> _Task details_: Search the records for the word "Emirates" and pick out every line that has it.

Extracted data below:

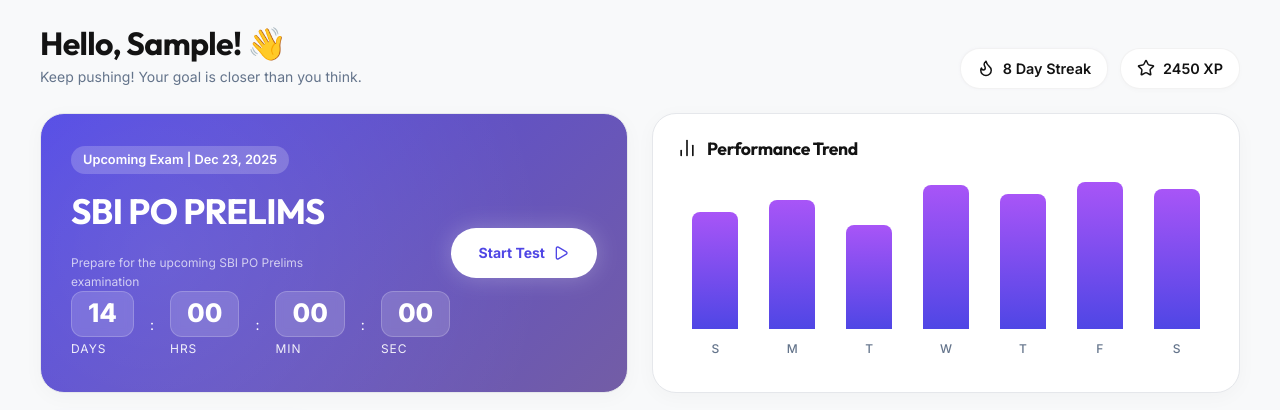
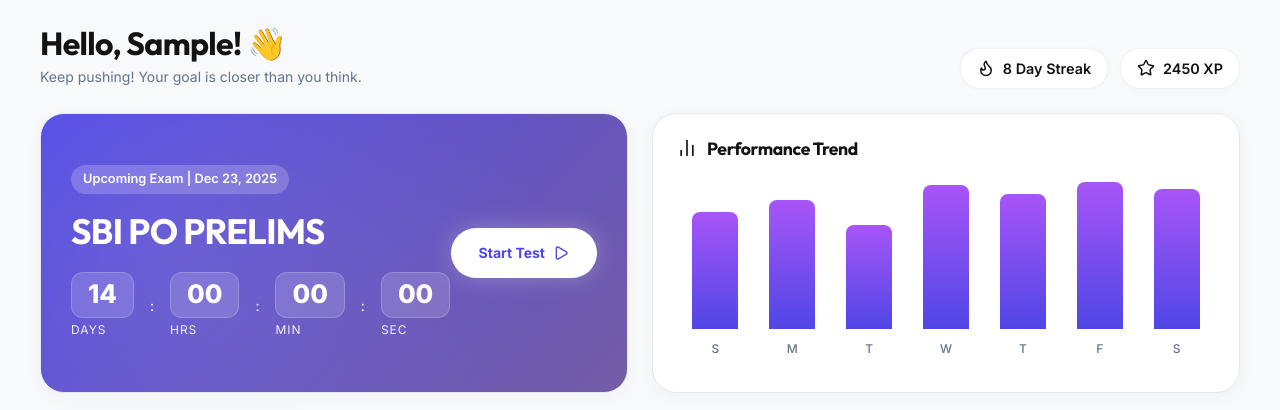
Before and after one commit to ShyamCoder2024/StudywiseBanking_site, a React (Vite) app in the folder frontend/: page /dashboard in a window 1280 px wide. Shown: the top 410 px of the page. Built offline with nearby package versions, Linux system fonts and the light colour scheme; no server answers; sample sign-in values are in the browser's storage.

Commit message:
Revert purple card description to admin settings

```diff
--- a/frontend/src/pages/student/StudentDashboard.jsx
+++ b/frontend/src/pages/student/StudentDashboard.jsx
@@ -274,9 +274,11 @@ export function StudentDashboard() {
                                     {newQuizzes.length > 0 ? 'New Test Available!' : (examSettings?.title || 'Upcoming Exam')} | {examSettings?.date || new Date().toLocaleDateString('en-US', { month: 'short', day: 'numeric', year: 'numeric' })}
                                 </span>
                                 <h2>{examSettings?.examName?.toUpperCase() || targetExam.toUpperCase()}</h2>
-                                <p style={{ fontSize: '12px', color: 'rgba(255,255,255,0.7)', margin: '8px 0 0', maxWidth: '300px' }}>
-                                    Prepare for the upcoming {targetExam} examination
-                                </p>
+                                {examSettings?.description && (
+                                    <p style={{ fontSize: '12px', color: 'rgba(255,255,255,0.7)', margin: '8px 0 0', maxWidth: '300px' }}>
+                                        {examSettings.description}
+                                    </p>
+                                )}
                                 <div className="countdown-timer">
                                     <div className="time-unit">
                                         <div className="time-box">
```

End of Extracted data.
Extracted data below:

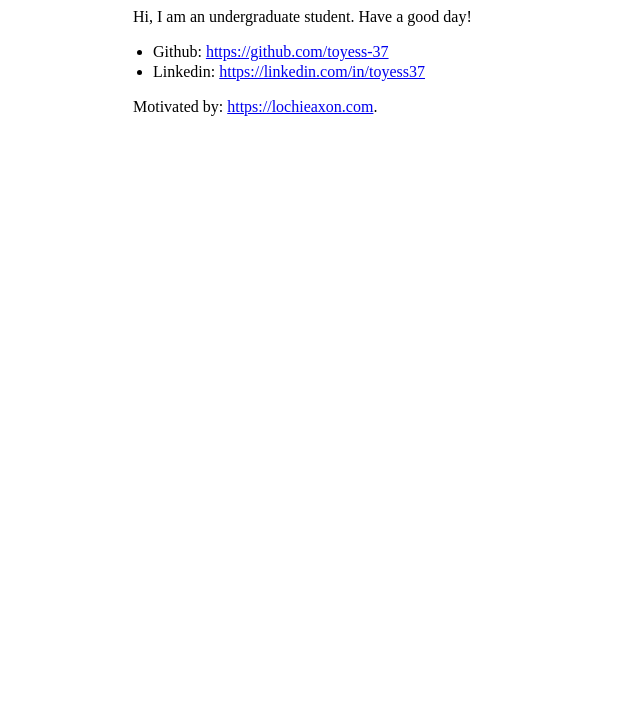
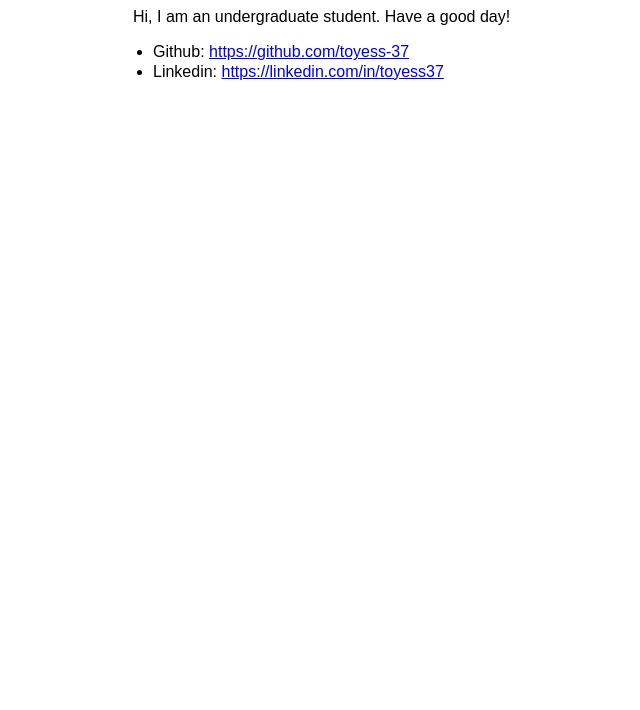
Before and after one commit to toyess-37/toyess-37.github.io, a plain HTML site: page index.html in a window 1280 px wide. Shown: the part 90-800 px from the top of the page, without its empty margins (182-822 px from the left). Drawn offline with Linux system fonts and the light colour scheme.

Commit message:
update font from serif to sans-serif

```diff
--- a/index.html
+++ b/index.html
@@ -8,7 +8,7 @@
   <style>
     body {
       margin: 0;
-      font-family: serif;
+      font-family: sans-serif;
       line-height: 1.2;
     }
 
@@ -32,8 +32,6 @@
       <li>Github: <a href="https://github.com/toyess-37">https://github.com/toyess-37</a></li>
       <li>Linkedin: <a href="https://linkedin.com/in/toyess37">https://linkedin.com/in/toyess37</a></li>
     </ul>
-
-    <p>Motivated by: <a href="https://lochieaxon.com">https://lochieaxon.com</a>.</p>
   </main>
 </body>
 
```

End of Extracted data.
Extracted data below:

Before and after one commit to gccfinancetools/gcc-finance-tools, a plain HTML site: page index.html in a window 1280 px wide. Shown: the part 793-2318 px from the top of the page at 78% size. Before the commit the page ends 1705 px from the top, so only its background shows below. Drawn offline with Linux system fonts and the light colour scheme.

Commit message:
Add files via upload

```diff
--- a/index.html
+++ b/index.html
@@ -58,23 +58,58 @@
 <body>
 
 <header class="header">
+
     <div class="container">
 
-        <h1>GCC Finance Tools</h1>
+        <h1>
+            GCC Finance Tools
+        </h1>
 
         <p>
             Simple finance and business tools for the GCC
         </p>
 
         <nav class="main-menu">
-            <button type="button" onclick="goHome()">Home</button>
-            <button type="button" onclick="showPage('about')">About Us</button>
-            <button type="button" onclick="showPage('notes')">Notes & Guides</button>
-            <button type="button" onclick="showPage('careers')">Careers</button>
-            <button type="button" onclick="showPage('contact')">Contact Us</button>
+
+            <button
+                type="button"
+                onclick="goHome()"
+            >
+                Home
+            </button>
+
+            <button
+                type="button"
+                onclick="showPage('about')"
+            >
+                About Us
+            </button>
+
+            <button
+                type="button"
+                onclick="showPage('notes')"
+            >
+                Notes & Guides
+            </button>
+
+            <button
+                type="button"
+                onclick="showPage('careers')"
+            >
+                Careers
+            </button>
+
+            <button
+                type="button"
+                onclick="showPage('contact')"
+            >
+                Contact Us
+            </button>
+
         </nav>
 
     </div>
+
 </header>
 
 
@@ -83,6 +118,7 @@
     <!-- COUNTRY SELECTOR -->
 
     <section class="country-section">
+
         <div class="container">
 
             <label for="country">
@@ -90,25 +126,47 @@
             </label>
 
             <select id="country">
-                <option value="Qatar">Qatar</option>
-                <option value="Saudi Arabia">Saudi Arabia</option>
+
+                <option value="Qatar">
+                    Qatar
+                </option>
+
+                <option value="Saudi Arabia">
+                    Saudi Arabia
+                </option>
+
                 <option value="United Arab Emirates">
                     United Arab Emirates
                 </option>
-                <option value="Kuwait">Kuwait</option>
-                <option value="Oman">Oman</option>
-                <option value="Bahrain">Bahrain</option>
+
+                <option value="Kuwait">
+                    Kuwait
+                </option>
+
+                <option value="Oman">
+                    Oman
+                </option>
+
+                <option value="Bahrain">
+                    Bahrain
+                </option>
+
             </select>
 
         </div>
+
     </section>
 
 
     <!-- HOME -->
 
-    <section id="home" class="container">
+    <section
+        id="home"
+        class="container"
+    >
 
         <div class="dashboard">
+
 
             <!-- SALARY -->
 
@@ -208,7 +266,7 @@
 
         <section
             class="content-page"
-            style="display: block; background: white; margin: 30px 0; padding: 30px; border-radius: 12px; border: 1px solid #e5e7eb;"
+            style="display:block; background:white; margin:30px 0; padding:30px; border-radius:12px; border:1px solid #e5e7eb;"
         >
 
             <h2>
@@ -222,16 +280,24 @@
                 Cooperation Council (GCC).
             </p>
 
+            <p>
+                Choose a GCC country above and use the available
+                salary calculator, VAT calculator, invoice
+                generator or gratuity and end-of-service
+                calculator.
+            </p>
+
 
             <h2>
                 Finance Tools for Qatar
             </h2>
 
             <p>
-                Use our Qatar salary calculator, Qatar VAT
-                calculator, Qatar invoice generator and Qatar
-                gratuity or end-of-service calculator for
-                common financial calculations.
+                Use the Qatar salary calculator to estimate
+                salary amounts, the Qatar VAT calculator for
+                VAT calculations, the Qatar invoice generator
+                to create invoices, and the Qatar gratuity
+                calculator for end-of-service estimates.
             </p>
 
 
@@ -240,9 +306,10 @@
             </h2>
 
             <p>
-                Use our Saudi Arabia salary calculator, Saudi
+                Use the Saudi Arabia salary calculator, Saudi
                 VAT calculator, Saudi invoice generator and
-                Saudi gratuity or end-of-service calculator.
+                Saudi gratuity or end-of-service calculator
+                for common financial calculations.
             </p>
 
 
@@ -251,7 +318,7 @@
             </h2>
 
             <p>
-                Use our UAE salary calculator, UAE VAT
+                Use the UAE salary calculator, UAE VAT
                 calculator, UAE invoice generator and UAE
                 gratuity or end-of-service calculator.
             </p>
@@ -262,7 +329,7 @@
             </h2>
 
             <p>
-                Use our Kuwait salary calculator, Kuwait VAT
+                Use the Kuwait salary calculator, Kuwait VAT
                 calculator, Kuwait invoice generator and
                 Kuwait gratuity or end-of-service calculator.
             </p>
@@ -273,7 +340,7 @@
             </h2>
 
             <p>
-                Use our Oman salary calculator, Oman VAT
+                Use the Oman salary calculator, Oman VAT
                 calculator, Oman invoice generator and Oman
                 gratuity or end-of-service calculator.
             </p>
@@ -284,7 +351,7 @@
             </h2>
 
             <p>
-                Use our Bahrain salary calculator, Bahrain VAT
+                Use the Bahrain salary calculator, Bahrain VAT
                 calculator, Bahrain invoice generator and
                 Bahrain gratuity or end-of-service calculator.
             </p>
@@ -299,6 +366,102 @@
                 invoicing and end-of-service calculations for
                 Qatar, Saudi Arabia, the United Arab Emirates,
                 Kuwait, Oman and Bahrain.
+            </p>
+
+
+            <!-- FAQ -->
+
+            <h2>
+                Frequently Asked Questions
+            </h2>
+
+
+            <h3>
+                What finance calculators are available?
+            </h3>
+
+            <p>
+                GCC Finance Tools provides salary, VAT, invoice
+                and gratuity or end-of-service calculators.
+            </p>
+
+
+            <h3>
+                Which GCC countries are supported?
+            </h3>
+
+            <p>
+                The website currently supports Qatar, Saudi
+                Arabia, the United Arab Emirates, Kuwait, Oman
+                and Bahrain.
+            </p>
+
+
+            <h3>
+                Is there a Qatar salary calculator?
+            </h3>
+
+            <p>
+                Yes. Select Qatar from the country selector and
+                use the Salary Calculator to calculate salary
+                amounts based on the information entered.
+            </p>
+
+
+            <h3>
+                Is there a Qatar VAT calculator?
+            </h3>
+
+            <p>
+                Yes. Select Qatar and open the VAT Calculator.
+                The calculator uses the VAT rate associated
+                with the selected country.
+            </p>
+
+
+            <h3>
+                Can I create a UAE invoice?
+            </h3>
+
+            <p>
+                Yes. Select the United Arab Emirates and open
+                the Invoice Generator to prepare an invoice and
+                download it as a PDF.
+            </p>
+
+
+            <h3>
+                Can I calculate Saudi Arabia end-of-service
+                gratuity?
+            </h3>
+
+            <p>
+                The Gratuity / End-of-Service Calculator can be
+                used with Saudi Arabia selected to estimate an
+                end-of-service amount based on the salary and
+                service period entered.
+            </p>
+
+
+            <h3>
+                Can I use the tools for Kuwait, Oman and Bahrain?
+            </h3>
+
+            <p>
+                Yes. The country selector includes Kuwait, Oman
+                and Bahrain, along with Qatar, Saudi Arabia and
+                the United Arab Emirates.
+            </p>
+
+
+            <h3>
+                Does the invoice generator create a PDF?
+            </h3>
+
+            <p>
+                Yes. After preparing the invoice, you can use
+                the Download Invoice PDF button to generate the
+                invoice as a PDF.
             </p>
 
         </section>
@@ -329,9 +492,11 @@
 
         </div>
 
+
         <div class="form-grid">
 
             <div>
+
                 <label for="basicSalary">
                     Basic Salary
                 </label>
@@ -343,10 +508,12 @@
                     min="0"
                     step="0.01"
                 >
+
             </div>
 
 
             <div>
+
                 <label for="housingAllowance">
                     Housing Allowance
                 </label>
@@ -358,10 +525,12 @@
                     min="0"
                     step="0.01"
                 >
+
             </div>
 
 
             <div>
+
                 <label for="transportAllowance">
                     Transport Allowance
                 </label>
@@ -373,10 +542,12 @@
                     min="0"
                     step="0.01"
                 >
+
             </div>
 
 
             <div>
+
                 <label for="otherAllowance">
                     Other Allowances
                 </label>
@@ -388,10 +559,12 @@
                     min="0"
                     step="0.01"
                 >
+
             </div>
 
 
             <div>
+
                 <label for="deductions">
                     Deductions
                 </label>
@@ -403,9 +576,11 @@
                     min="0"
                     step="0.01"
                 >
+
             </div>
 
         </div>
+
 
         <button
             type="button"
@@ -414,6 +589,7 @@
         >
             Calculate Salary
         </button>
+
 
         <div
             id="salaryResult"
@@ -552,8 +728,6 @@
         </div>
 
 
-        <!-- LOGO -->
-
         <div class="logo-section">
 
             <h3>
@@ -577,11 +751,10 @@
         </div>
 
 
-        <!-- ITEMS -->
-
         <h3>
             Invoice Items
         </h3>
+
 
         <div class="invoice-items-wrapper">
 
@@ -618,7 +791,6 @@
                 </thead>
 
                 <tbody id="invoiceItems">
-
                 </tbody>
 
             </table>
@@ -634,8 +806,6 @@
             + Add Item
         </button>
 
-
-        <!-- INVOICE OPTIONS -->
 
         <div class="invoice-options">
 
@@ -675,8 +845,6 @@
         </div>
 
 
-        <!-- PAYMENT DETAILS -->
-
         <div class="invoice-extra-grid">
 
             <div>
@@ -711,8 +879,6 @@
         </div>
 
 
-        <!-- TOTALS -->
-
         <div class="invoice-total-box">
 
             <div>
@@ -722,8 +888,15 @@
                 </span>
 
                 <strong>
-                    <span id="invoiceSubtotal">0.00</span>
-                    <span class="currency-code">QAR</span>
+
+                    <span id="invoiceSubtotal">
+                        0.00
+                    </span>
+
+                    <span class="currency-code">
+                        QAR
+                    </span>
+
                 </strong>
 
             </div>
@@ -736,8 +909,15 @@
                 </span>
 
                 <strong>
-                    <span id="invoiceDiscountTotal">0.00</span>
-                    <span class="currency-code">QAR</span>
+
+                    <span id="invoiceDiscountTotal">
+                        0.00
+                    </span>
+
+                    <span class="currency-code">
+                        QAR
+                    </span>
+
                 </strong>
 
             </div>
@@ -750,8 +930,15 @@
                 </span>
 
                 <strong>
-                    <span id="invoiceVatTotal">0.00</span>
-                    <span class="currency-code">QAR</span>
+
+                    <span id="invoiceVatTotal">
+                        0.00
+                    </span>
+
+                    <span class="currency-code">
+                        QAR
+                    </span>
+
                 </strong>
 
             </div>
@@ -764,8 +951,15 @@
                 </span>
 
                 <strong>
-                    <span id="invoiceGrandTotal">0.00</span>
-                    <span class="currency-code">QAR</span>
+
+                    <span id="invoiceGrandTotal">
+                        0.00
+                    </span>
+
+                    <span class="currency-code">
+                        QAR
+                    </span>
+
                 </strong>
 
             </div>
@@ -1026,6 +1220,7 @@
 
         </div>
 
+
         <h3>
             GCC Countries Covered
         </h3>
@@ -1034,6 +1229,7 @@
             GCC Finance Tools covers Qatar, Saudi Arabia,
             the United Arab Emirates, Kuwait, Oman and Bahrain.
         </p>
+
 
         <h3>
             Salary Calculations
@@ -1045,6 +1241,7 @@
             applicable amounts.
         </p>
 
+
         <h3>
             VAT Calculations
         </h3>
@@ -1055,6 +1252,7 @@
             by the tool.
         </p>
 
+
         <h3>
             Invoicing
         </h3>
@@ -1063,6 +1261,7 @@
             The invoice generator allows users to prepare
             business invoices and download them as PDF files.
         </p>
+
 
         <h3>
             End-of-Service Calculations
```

End of Extracted data.

> _Task result_:
                 <option value="United Arab Emirates">
                     United Arab Emirates
                 Qatar, Saudi Arabia, the United Arab Emirates,
+                Arabia, the United Arab Emirates, Kuwait, Oman
+                Yes. Select the United Arab Emirates and open
+                the United Arab Emirates.
             the United Arab Emirates, Kuwait, Oman and Bahrain.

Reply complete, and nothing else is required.